◆ YOUR OBJECTIVE
Pictures excluded, return every entry exactly, please.

◆ Edit difference data

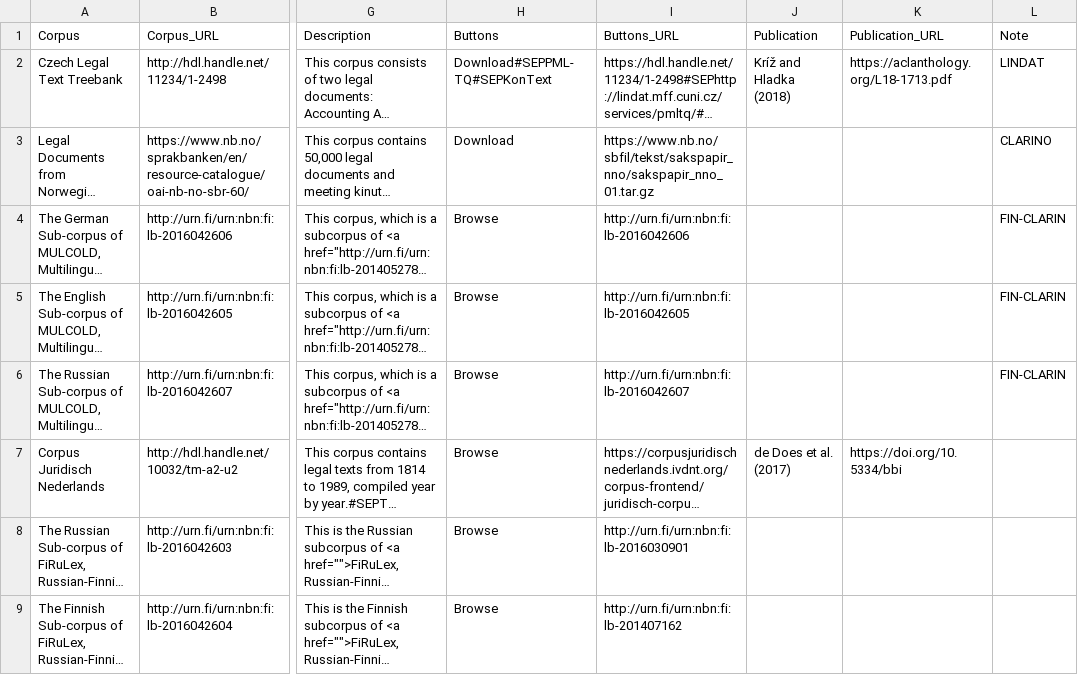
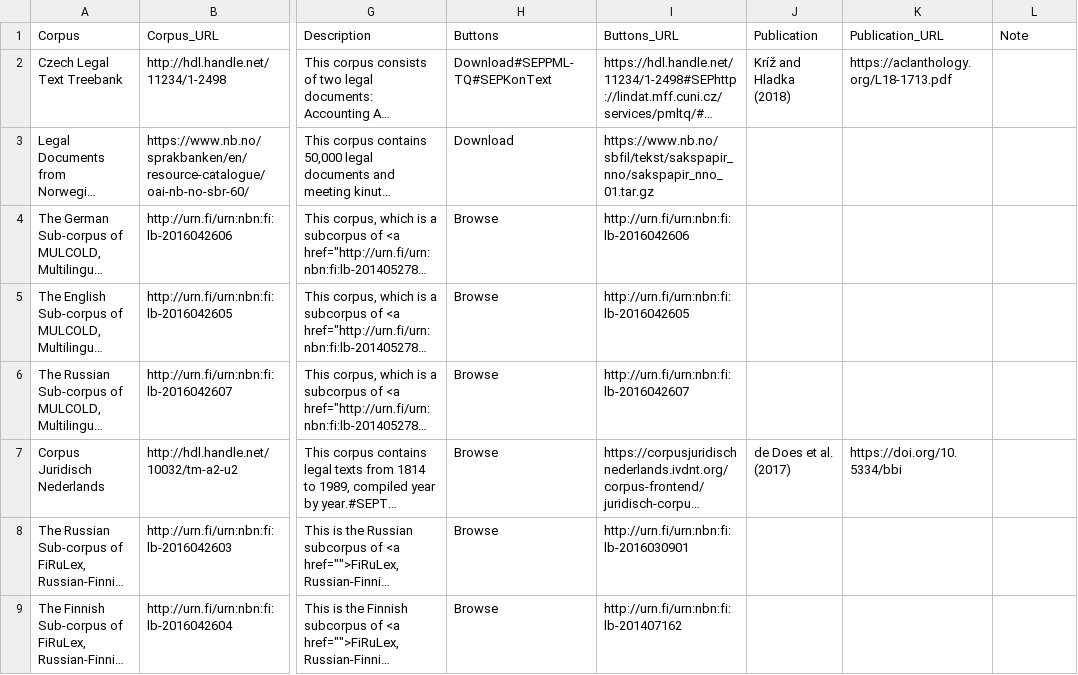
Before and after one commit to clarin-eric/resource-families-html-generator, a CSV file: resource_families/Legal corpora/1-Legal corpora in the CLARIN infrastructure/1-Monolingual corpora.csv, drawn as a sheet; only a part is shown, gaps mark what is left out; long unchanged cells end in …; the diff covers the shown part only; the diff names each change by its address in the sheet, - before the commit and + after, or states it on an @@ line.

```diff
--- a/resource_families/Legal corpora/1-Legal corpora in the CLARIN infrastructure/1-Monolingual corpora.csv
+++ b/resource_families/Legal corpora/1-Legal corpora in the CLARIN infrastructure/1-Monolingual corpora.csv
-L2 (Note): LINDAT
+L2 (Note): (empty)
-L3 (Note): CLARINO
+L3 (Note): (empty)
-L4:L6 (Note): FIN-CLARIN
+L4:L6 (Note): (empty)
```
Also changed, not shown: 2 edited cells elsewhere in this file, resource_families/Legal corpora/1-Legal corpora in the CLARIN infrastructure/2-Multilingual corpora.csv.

◆ ANSWER FOR THIS EXERCISE
Before and after one commit to clarin-eric/resource-families-html-generator, a CSV file: resource_families/Legal corpora/1-Legal corpora in the CLARIN infrastructure/1-Monolingual corpora.csv, drawn as a sheet; only a part is shown, gaps mark what is left out; long unchanged cells end in …; the diff covers the shown part only; the diff names each change by its address in the sheet, - before the commit and + after, or states it on an @@ line.

```diff
--- a/resource_families/Legal corpora/1-Legal corpora in the CLARIN infrastructure/1-Monolingual corpora.csv
+++ b/resource_families/Legal corpora/1-Legal corpora in the CLARIN infrastructure/1-Monolingual corpora.csv
-L2 (Note): LINDAT
+L2 (Note): (empty)
-L3 (Note): CLARINO
+L3 (Note): (empty)
-L4:L6 (Note): FIN-CLARIN
+L4:L6 (Note): (empty)
```
Also changed, not shown: 2 edited cells elsewhere in this file, resource_families/Legal corpora/1-Legal corpora in the CLARIN infrastructure/2-Multilingual corpora.csv.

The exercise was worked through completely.